Data under study section start

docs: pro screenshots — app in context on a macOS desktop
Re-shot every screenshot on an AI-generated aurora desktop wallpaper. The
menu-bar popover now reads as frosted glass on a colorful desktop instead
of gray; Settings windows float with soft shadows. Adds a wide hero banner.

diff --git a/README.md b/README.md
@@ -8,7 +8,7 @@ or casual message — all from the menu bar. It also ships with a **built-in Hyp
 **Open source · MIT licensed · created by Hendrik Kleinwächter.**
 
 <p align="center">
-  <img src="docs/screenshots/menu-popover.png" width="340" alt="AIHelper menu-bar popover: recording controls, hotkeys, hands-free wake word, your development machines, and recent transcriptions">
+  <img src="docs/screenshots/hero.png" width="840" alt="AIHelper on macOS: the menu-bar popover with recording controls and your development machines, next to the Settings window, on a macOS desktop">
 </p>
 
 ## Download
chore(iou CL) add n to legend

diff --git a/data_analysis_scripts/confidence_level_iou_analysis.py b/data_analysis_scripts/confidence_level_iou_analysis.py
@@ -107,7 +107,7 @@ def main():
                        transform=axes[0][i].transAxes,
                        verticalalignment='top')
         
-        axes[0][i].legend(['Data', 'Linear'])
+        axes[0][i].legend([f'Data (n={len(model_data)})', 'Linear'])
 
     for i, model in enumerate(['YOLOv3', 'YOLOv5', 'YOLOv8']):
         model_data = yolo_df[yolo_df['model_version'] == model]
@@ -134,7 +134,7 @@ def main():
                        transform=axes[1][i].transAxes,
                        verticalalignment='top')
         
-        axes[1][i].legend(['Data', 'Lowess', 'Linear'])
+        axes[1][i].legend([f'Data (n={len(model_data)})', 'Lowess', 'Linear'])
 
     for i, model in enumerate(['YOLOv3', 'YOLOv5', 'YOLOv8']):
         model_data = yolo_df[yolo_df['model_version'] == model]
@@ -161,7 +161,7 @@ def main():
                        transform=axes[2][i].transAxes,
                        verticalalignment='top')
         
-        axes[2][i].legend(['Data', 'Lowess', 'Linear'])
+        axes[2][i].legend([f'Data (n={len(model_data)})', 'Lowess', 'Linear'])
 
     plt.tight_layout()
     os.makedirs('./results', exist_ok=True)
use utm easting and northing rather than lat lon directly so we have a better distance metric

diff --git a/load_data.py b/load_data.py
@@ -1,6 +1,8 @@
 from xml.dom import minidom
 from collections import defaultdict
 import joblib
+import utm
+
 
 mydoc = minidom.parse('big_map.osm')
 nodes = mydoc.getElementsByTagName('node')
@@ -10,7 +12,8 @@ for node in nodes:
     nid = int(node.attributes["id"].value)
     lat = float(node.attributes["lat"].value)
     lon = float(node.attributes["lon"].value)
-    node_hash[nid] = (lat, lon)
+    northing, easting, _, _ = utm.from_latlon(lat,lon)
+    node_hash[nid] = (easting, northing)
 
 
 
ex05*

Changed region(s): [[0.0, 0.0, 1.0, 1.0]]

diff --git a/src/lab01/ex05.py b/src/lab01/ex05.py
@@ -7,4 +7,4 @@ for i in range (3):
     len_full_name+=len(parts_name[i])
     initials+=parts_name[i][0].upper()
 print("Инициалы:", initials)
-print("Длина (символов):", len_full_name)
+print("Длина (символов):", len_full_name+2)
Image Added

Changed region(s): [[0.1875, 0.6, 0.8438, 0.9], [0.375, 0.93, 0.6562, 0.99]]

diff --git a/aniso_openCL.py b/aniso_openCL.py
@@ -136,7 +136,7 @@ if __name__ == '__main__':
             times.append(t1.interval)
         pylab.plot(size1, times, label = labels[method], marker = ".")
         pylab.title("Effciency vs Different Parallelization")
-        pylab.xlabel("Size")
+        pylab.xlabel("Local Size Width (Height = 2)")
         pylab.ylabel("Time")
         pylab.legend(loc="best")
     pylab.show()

Data under study section end

The problem
Repeat the lines from the first one in the records through the line containing "-107,7 +107,7 @@", exactly as written, and nothing else.

Output for this exercise
docs: pro screenshots — app in context on a macOS desktop
Re-shot every screenshot on an AI-generated aurora desktop wallpaper. The
menu-bar popover now reads as frosted glass on a colorful desktop instead
of gray; Settings windows float with soft shadows. Adds a wide hero banner.

diff --git a/README.md b/README.md
@@ -8,7 +8,7 @@ or casual message — all from the menu bar. It also ships with a **built-in Hyp
 **Open source · MIT licensed · created by Hendrik Kleinwächter.**
 
 <p align="center">
-  <img src="docs/screenshots/menu-popover.png" width="340" alt="AIHelper menu-bar popover: recording controls, hotkeys, hands-free wake word, your development machines, and recent transcriptions">
+  <img src="docs/screenshots/hero.png" width="840" alt="AIHelper on macOS: the menu-bar popover with recording controls and your development machines, next to the Settings window, on a macOS desktop">
 </p>
 
 ## Download
chore(iou CL) add n to legend

diff --git a/data_analysis_scripts/confidence_level_iou_analysis.py b/data_analysis_scripts/confidence_level_iou_analysis.py
@@ -107,7 +107,7 @@ def main():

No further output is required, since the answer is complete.